Chapter

The sounds of Amazonia

Alexandra Y. Aikhenvald

in The Languages of the Amazon

Published in print May 2012 | ISBN: 9780199593569
Published online May 2012 | e-ISBN: 9780191739385 | DOI: http://dx.doi.org/10.1093/acprof:oso/9780199593569.003.0003
The sounds of Amazonia

Show Summary Details

Preview

Unlike their Andean neighbours, Amazonian languages tend to have just one liquid phoneme (frequently, a flap). Some have no liquids at all. There are usually more affricates than fricatives. A typical Amazonian vowel system includes a high central ɨ, something not typical for the Andes. We start with a bird’s eye view of consonants in Amazonian languages, and move on to unusual and rare sounds and sound systems. We then turn to syllable structure. Some Amazonian languages have large systems of nasal vowels; in others, nasalization, and glottalization are phonological processes. Many Amazonian languages have stress systems. Tones tend to be found in areal clusters, to the north and to the south of the River Amazon. There are very few Amazonian languages with more than just two tones. Some languages lose their tones as they become obscolescent. In Appendix, ‘How Amazonian languages compare with their neighbours’, we discuss South American languages spoken in the vicinity of Amazonia.

Keywords: phonological system; vowel; consonant; stress; tone; sound; nasalization; glottalization; vowel harmony; languagr obsolescence

Chapter.  9702 words.  Illustrated.

Subjects: Historical and Diachronic Linguistics

Full text: subscription required

How to subscribe Recommend to my Librarian

Buy this work at Oxford University Press »

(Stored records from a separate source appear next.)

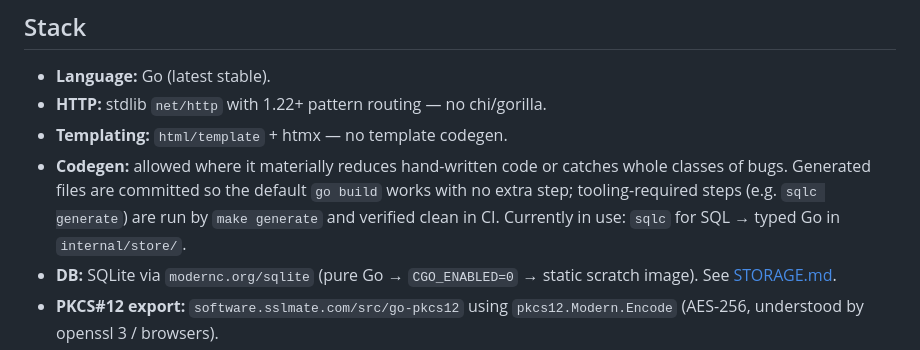
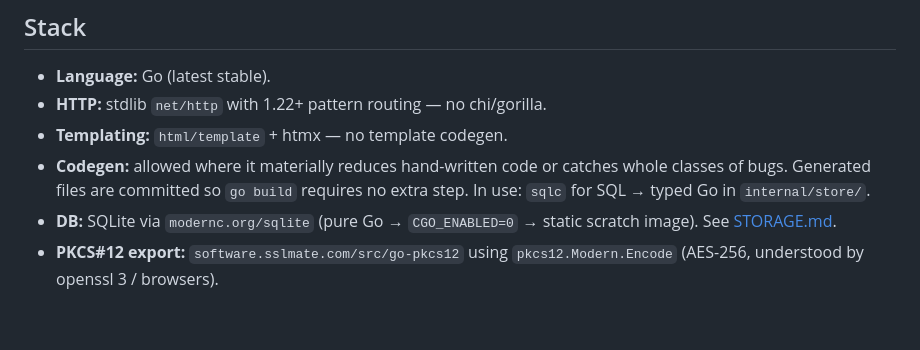
Before and after one commit to Klice/homepki, a Markdown page: docs/SPEC.md, the part around the change. GitHub-like rendering; blank space fills up the shorter version.

```diff
--- a/docs/SPEC.md
+++ b/docs/SPEC.md
@@ -28,11 +28,10 @@ multi-tenant access. These can be added later but bloat v1.
 - **Language:** Go (latest stable).
 - **HTTP:** stdlib `net/http` with 1.22+ pattern routing — no chi/gorilla.
 - **Templating:** `html/template` + htmx — no template codegen.
-- **Codegen:** allowed where it materially reduces hand-written code or
-  catches whole classes of bugs. Generated files are committed so the
-  default `go build` works with no extra step; tooling-required steps
-  (e.g. `sqlc generate`) are run by `make generate` and verified clean
-  in CI. Currently in use: `sqlc` for SQL → typed Go in `internal/store/`.
+- **Codegen:** allowed where it materially reduces hand-written code
+  or catches whole classes of bugs. Generated files are committed so
+  `go build` requires no extra step. In use: `sqlc` for SQL → typed
+  Go in `internal/store/`.
 - **DB:** SQLite via `modernc.org/sqlite` (pure Go → `CGO_ENABLED=0` → static scratch image). See [STORAGE.md](STORAGE.md).
 - **PKCS#12 export:** `software.sslmate.com/src/go-pkcs12` using `pkcs12.Modern.Encode` (AES-256, understood by openssl 3 / browsers).
 - **CRL generation:** stdlib `crypto/x509.CreateRevocationList`.
```
Also changed, not shown: docs/STORAGE.md (+9 -22 lines).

Users without a subscription are not able to see the full content. Please, subscribe or login to access all content.